Vice secretary general of Prabowo's Gerindra party, Fadli Zon, said there was evidence of many instances of cheating.

"We ask the election committee to solve this problem with recounting," Zon said. "We will not accept [the result]," he said, demanding the announcement be delayed until the problem was resolved.

Asked if he was challenging the credibility of the Elections Commission, Zon said: "Yes, of course."

The Prabowo camp has sounded an increasingly shrill note in the wake of the election, accusing his opponent, Jakarta governor Joko "Jokowi" Widodo, of jumping the gun by claiming victory shortly after the polls closed.

Both camps have suggested the other was cheating.

However, independent election watchers have praised the Elections Commission for its handling of polling and the transparency during the nearly two-week counting process.

"So it's just too much, it's excessive to say that the KPU is not credible. In fact we have built our credibility with transparency," KPU commissioner Sigit Pamungkas told Reuters.

"So far the counting process is going according to schedule. We have not thought about postponing or making a new rule that alters our schedule."

Quick counts

Jokowi's claim of victory was based on quick counts of a sampling of the about 130 million votes by private pollsters and which have been accurate in the past. Several polls showed Jokowi had won by about five percentage points.

Prabowo has countered that other quick counts show he won. However, two of those pollsters have refused to allow their counts to be audited.

Once the Elections Commission does announce the result, the candidates can challenge it in the Constitutional Court which would likely mean weeks of further delays in formally announcing a new president who would take over in October.

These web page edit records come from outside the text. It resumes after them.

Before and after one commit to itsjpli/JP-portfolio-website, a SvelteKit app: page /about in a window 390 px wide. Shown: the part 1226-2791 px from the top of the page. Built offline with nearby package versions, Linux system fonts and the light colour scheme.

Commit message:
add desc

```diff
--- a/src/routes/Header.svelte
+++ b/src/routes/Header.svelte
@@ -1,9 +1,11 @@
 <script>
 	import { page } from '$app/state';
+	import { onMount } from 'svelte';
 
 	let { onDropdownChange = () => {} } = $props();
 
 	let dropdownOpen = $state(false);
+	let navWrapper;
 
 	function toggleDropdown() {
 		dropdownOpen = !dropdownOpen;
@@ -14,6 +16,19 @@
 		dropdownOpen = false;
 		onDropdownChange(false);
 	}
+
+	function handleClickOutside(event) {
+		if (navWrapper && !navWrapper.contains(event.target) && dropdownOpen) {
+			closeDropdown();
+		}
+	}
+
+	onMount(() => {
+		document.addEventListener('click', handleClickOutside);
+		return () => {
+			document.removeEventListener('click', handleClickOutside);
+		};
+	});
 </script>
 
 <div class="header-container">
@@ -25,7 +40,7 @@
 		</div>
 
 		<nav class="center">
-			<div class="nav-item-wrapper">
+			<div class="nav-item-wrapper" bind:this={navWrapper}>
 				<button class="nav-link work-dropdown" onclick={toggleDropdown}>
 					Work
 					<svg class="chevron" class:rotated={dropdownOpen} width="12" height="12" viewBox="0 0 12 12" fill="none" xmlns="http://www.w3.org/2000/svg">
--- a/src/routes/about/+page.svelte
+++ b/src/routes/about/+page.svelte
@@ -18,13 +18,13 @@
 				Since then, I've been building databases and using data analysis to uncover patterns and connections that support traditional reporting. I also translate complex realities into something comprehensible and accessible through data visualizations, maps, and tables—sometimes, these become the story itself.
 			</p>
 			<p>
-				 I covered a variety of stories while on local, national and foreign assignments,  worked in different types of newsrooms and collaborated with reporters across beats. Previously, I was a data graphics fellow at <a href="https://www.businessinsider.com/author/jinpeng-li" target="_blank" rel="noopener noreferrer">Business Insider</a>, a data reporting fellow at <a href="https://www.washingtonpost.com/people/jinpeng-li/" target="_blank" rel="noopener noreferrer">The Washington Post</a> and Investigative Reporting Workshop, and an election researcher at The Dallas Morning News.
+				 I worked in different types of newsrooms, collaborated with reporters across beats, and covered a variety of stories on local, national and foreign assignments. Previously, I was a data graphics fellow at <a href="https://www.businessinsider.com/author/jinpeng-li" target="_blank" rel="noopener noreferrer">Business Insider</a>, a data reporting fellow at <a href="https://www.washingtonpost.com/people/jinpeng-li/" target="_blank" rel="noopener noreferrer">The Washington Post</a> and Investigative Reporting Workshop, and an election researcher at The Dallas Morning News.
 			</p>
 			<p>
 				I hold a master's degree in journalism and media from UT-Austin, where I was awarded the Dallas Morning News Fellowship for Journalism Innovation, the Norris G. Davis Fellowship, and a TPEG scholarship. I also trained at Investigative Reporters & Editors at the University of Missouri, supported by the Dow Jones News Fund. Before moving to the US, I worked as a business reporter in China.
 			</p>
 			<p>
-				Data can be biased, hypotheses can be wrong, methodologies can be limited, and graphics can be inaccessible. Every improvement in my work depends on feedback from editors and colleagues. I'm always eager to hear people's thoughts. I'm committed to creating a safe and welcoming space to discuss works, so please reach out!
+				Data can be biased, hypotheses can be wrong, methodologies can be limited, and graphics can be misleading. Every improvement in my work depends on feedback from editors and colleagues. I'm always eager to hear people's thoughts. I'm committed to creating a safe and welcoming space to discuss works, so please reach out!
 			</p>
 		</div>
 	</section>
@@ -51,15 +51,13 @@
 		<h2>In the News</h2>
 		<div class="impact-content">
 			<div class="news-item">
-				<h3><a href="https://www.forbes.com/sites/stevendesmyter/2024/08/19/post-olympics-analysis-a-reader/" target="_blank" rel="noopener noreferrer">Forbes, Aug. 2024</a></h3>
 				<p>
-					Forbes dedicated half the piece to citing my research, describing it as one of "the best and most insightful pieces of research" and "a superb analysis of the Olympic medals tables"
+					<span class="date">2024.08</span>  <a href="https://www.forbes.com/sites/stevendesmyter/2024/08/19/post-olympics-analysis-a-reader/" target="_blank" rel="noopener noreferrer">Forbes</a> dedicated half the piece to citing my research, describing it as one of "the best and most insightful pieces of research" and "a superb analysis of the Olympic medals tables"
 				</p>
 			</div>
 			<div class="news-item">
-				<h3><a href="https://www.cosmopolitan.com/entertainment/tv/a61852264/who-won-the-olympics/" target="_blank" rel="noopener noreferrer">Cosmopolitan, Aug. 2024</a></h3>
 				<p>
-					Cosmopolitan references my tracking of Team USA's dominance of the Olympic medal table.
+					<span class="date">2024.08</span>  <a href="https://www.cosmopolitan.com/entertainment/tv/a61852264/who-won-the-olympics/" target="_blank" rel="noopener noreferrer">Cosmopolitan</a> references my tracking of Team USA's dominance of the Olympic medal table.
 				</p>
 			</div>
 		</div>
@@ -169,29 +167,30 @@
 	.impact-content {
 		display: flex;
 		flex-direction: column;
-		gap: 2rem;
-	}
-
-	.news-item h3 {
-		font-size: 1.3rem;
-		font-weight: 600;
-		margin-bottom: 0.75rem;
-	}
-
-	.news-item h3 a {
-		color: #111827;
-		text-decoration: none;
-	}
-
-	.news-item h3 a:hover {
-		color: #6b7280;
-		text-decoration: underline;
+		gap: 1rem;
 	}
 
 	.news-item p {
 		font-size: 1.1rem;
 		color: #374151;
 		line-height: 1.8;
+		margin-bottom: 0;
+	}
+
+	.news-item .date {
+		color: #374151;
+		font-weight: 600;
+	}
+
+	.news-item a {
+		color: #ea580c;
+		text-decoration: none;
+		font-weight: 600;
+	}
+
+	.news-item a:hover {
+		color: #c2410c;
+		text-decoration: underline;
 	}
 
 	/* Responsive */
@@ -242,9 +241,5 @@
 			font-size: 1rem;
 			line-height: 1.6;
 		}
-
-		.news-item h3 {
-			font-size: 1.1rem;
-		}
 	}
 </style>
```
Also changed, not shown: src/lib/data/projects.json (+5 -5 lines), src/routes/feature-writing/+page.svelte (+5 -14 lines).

Signaling his concern, outgoing President Susilo Bambang Yudhoyono, before a dinner at the presidential palace on Monday night to which he invited both candidates, called for a peaceful end to the election of the next leader of the world's third largest democracy.

"I urge all the people of Indonesia to safeguard the final chapter of the election process," said Yudhoyono who is coming to the end of his second five-year term.

Indonesia, a member of the G-20 group of nations, was swept by bloodshed in which hundreds of people were killed when strongman ruler Suharto was forced to step down in 1998 after more than three decades in power.

It has since made a slow transition to full democracy, with this only its third direct presidential election.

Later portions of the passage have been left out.